1 can Spam, bite-size cubes
1 lb fusilli or farfelle dried pasta
3/4 cup sun dried tomatoes, shredded
1 can (15 oz) diced tomatoes
1 bunch flat leaf parsley, roughly chopped
dash of salt
In a large pot, boil your pasta on the firmer side of al dente. They will be cooked later, so don’t over cook! Meanwhile…
In another large, heavy pot and on high heat, sear your cubed Spam meat until the outside is crispy. I like my Spam really browned – it gets rid of a lot of the fat, but also know that it makes the meat taste a lot saltier. Once cooked to your desire, remove from heat and throw onto a paper towel lined dish. This will help absorb more of the fat. In that same pot, throw in your strips of sun-dried tomatoes, canned tomatoes, and cooked pasta and toss in the residual fat (it’s all flavor).
Cook until pasta has softened (but not mushy!) and the tomatoes are well incorporated. Return Spam to pot and mix a few rounds. Taste-test, and add salt if needed.
Turn off heat, and remove from stove. Throw in a handful of coarsely chopped parlsey. Serve warm or at room temperature. Simple as that!

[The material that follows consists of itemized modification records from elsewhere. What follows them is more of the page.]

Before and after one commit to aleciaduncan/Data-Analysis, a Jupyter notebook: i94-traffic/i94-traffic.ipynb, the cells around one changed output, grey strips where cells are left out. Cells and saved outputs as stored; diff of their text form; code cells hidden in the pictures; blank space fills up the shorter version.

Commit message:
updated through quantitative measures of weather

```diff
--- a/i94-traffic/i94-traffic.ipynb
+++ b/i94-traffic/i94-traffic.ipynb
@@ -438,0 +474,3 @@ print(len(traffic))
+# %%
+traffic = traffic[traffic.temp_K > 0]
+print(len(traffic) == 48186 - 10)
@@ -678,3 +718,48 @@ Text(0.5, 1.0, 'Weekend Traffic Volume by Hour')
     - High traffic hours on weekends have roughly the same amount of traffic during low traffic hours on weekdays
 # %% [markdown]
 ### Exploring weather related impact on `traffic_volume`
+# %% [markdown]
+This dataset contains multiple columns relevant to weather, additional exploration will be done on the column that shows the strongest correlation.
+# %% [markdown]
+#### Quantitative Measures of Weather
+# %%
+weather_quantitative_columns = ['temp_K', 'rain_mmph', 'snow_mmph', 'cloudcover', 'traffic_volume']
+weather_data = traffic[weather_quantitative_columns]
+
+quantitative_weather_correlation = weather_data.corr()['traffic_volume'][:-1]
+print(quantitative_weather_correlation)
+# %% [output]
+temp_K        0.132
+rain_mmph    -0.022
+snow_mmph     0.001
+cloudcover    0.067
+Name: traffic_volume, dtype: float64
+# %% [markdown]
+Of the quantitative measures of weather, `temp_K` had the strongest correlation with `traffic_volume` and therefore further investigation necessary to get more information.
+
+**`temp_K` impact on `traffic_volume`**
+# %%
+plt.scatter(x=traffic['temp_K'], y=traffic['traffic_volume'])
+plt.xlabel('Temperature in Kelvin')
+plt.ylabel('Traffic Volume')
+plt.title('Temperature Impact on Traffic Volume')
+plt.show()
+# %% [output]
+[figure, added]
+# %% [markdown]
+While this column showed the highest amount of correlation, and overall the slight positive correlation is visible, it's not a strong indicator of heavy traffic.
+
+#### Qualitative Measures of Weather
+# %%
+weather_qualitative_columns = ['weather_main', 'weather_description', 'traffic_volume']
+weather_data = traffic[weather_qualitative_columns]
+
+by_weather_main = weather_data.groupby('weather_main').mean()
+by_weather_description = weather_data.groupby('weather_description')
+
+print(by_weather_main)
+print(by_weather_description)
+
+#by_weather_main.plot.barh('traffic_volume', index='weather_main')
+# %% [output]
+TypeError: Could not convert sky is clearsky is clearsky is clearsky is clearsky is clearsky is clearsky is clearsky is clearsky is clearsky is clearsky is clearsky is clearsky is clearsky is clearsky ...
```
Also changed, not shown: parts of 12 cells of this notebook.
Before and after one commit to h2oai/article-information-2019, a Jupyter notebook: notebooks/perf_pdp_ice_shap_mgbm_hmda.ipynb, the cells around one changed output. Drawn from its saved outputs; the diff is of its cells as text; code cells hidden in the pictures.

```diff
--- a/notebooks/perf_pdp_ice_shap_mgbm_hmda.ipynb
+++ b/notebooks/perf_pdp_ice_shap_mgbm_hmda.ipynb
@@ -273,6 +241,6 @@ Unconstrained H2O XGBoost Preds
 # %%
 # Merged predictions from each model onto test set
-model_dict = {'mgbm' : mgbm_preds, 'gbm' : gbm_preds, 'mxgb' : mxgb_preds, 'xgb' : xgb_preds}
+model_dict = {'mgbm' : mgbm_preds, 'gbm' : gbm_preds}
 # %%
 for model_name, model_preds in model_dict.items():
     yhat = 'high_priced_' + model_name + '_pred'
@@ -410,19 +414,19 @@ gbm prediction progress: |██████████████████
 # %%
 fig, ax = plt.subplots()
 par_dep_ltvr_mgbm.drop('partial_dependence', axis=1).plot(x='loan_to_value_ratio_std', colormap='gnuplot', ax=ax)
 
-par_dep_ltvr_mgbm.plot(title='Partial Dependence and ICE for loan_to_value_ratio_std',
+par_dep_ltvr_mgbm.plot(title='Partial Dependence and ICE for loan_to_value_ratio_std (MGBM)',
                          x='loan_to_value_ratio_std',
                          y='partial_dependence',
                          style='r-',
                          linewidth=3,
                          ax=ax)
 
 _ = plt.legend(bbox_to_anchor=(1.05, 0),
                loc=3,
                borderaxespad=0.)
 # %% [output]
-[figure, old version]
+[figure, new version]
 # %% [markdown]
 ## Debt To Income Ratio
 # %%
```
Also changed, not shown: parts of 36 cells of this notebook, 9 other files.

You don’t need a huge kitchen to make good food. You don’t even need that much time. A little planning coupled with a bit of kitchen savoir-faire, and you are on your way to some amazing meals fast. And though I am not a strong believer in following recipes, particularly with cooking, if you are (like the typical Berkeley student) slightly anal retentive, then let me introduce you to the kitchen god – or also known as, Everyday Food, a Martha Stewart publication and much loved magazine in our kitchen. If you have some extra dough (not the flour-y stuff), let me also recommend Everyday Food, the cookbook. Beautiful pictures, easy to follow recipes (categorized by season) complete with shopping lists and all. It’s a great resource. I hope you enjoyed this entry, dedicated to the college foodie. Until next time when we meet again in the kitchen!